Continue reading “A Global State of Mind”

Blitz the Ambassador: A Diaspora Messenger
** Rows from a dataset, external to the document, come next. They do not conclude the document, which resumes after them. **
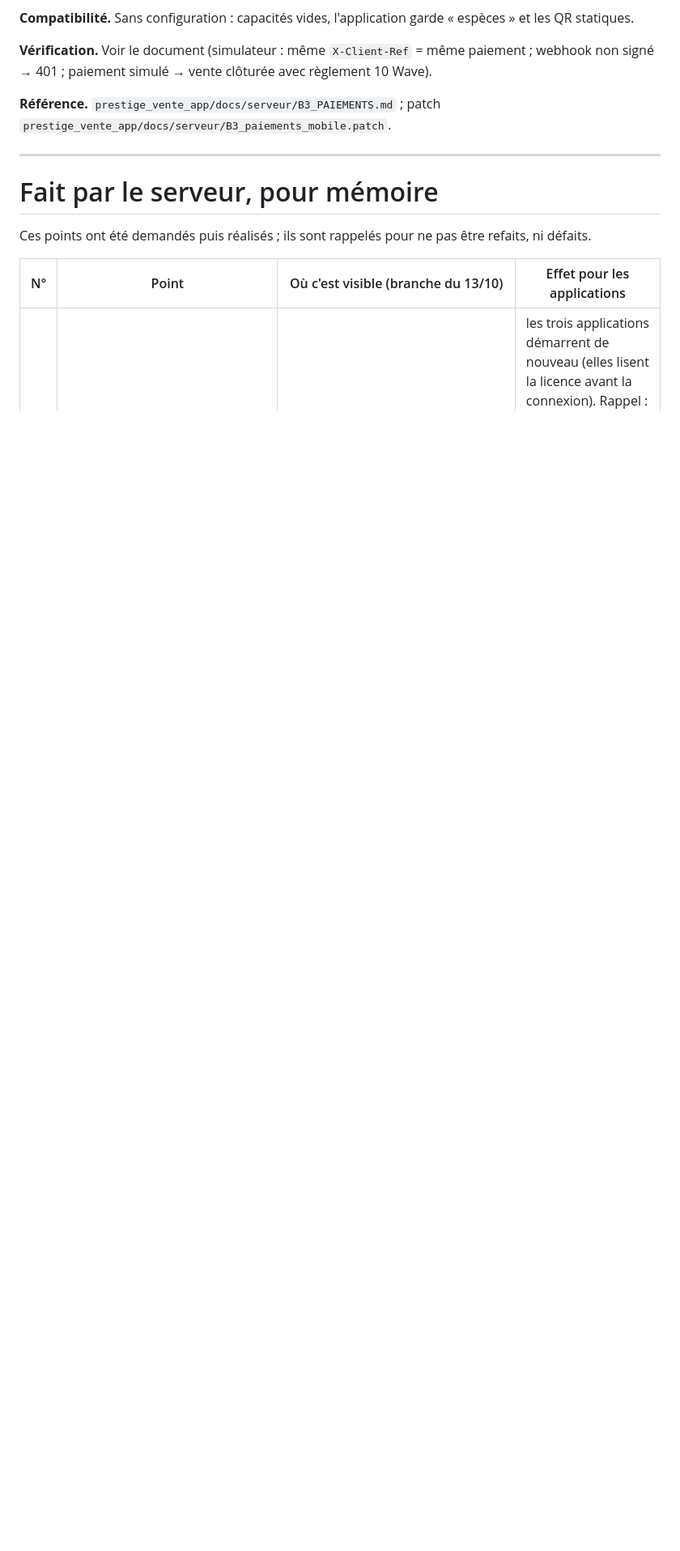
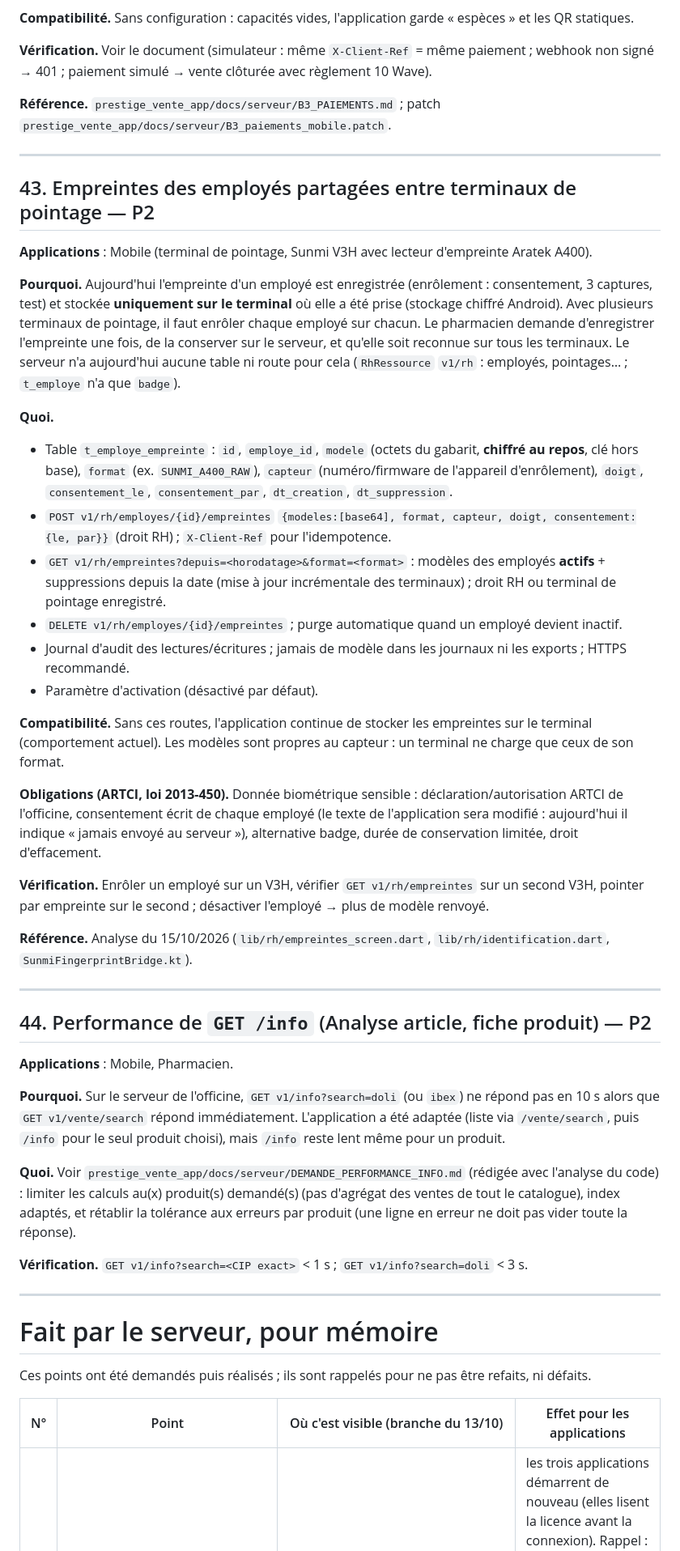
Before and after one commit to airm5500/prestige_vente_app, a Markdown page: docs/serveur/DEMANDES_SERVEUR_CONSOLIDEES.md, the part around one of its changes. Shown at 81% size. Rendered like a GitHub page; blank space fills up the shorter version.

Commit message:
Docs : demandes serveur 43 (empreintes partagées) et 44 (performance de /info)
Co-Authored-By: Claude Opus 5.5 <noreply@anthropic.com>
Claude-Session: https://claude.ai/code/session_01DmdojchP92w3JjfyVDXDv5

```diff
--- a/docs/serveur/DEMANDES_SERVEUR_CONSOLIDEES.md
+++ b/docs/serveur/DEMANDES_SERVEUR_CONSOLIDEES.md
@@ -1247,6 +1250,59 @@ paiement simulé → vente clôturée avec règlement 10 Wave).
 
 ---
 
+## 43. Empreintes des employés partagées entre terminaux de pointage — P2
+
+**Applications** : Mobile (terminal de pointage, Sunmi V3H avec lecteur d'empreinte Aratek A400).
+
+**Pourquoi.** Aujourd'hui l'empreinte d'un employé est enregistrée (enrôlement : consentement, 3 captures, test)
+et stockée **uniquement sur le terminal** où elle a été prise (stockage chiffré Android). Avec plusieurs terminaux
+de pointage, il faut enrôler chaque employé sur chacun. Le pharmacien demande d'enregistrer l'empreinte une fois,
+de la conserver sur le serveur, et qu'elle soit reconnue sur tous les terminaux. Le serveur n'a aujourd'hui aucune
+table ni route pour cela (`RhRessource` `v1/rh` : employés, pointages… ; `t_employe` n'a que `badge`).
+
+**Quoi.**
+- Table `t_employe_empreinte` : `id`, `employe_id`, `modele` (octets du gabarit, **chiffré au repos**, clé hors
+  base), `format` (ex. `SUNMI_A400_RAW`), `capteur` (numéro/firmware de l'appareil d'enrôlement), `doigt`,
+  `consentement_le`, `consentement_par`, `dt_creation`, `dt_suppression`.
+- `POST v1/rh/employes/{id}/empreintes` `{modeles:[base64], format, capteur, doigt, consentement:{le, par}}` (droit RH) ;
+  `X-Client-Ref` pour l'idempotence.
+- `GET v1/rh/empreintes?depuis=<horodatage>&format=<format>` : modèles des employés **actifs** + suppressions
+  depuis la date (mise à jour incrémentale des terminaux) ; droit RH ou terminal de pointage enregistré.
+- `DELETE v1/rh/employes/{id}/empreintes` ; purge automatique quand un employé devient inactif.
+- Journal d'audit des lectures/écritures ; jamais de modèle dans les journaux ni les exports ; HTTPS recommandé.
+- Paramètre d'activation (désactivé par défaut).
+
+**Compatibilité.** Sans ces routes, l'application continue de stocker les empreintes sur le terminal (comportement
+actuel). Les modèles sont propres au capteur : un terminal ne charge que ceux de son format.
+
+**Obligations (ARTCI, loi 2013-450).** Donnée biométrique sensible : déclaration/autorisation ARTCI de l'officine,
+consentement écrit de chaque employé (le texte de l'application sera modifié : aujourd'hui il indique « jamais
+envoyé au serveur »), alternative badge, durée de conservation limitée, droit d'effacement.
+
+**Vérification.** Enrôler un employé sur un V3H, vérifier `GET v1/rh/empreintes` sur un second V3H, pointer par
+empreinte sur le second ; désactiver l'employé → plus de modèle renvoyé.
+
+**Référence.** Analyse du 15/10/2026 (`lib/rh/empreintes_screen.dart`, `lib/rh/identification.dart`,
+`SunmiFingerprintBridge.kt`).
+
+---
+
+## 44. Performance de `GET /info` (Analyse article, fiche produit) — P2
+
+**Applications** : Mobile, Pharmacien.
+
+**Pourquoi.** Sur le serveur de l'officine, `GET v1/info?search=doli` (ou `ibex`) ne répond pas en 10 s alors que
+`GET v1/vente/search` répond immédiatement. L'application a été adaptée (liste via `/vente/search`, puis `/info`
+pour le seul produit choisi), mais `/info` reste lent même pour un produit.
+
+**Quoi.** Voir `prestige_vente_app/docs/serveur/DEMANDE_PERFORMANCE_INFO.md` (rédigée avec l'analyse du code) :
+limiter les calculs au(x) produit(s) demandé(s) (pas d'agrégat des ventes de tout le catalogue), index adaptés,
+et rétablir la tolérance aux erreurs par produit (une ligne en erreur ne doit pas vider toute la réponse).
+
+**Vérification.** `GET v1/info?search=<CIP exact>` < 1 s ; `GET v1/info?search=doli` < 3 s.
+
+---
+
 # Fait par le serveur, pour mémoire
 
 Ces points ont été demandés puis réalisés ; ils sont rappelés pour ne pas être refaits, ni défaits.
```
Also changed, not shown: other parts of docs/serveur/DEMANDES_SERVEUR_CONSOLIDEES.md (+3 -0 lines).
Blitz the Ambassador was born in Ghana. Growing up he idolized Nas. After gaining notoriety after recording part of the song “Deeba”. One of his songs, recorded in the states, “Dikembe” is a clear ode to his heritage. While he employs Nas-like verse form and style, his lyrics clearly put Africa in the spotlight. A critical line in the song is: “The African attack, Yese wo kum apim a apim beva, chale koko da, let me translate: you can’t fuck with us” is subtly saying “back off” to European/the west in general. He means that Africa has something important to offer and its artists should be valued. In the music video he wears African fabric on his shoulders, making it known that he is proud of his heritage. Another line that has fantastic historical meaning is inserted into his song: “spitting at these lames, watch them touch down in Africa, get snatched for their chains.” This lyric has many layers. One of them might be the fact that Africans and black culture are rarely credited and recognized. Too often their work is stolen or used without mention of its influence. Chains can refer to the stereotypical rapper sporting gold chains, but it also alludes to slavery and the diaspora itself. Blitz the Ambassador clearly knows that his success is partly due to his move to the United States. While his lyrics in this song might not show it, he demonstrates American influence through his clothes. In this video he wears a baseball cap, jeans, and a black shirt. He combines this with an African print scarf, which shows a blending of two worlds. He also references another famous African figure that is popular in the US, Dikembe. Dikembe Mutombo is a basketball player in the United States and is known for his Internet meme. Blitz the Ambassador shows he knows how music is transnational and crosses borders with this line: “I’m in Morroco, penning another classic for the masses.”